An autonomous coin of Pella has the type of an ox feeding, which explains what Steph. B. sub voce (s.v. comp. Ulpian, ad. Dem. de Fals. Leg.) reports, that it was formerly called Βουνόμος. (Eckhel, vol. ii. p. 73; Sestini, Mon. Vet. p. 37.)



hide References (16 total)
  • Cross-references from this page (16):
    • Diodorus, Historical Library, 15.19
    • Diodorus, Historical Library, 14.92
    • Herodotus, Histories, 7.123
    • Thucydides, Histories, 2.100
    • Thucydides, Histories, 2.99
    • Xenophon, Hellenica, 5.2.13
    • Lucan, Civil War, 10.20
    • Pliny the Elder, Naturalis Historia, 4.17
    • Livy, The History of Rome, Book 26, 25
    • Livy, The History of Rome, Book 37, 7
    • Livy, The History of Rome, Book 13, Summary
    • Livy, The History of Rome, Book 44, 10
    • Livy, The History of Rome, Book 44, 46
    • Claudius Ptolemy, Tetrabiblos, 3.13
    • Athenaeus, of Naucratis, Deipnosophistae, 7
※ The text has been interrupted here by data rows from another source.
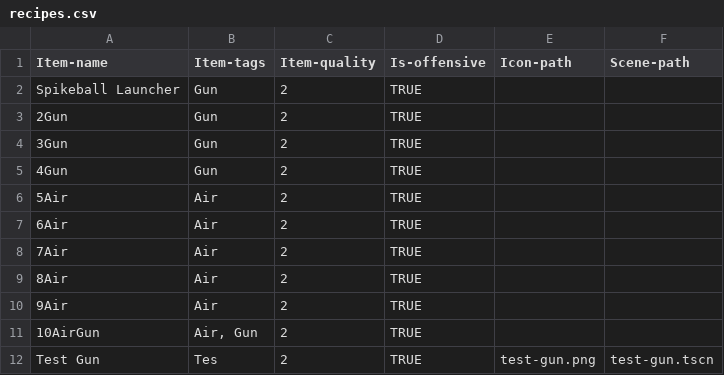
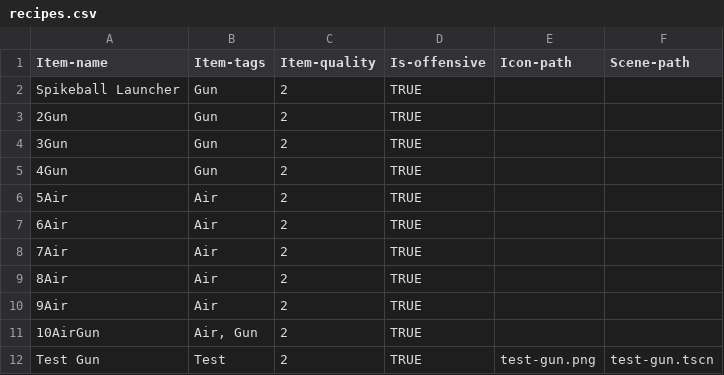
Before and after one commit to AidanCooper2003/AshenSkies, a CSV file: recipes.csv, drawn as a sheet.

Commit message:
Crafting now adds items into inventory and are loaded into hotbar.

```diff
--- a/recipes.csv
+++ b/recipes.csv
@@ -11,2 +11,2 @@ Spikeball Launcher,Gun,2,TRUE,,
 10AirGun,"Air, Gun",2,TRUE,,
-Test Gun,Tes,2,TRUE,test-gun.png,test-gun.tscn
+Test Gun,Test,2,TRUE,test-gun.png,test-gun.tscn
```
Also changed, not shown: 19 other files.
    • Athenaeus, of Naucratis, Deipnosophistae, 8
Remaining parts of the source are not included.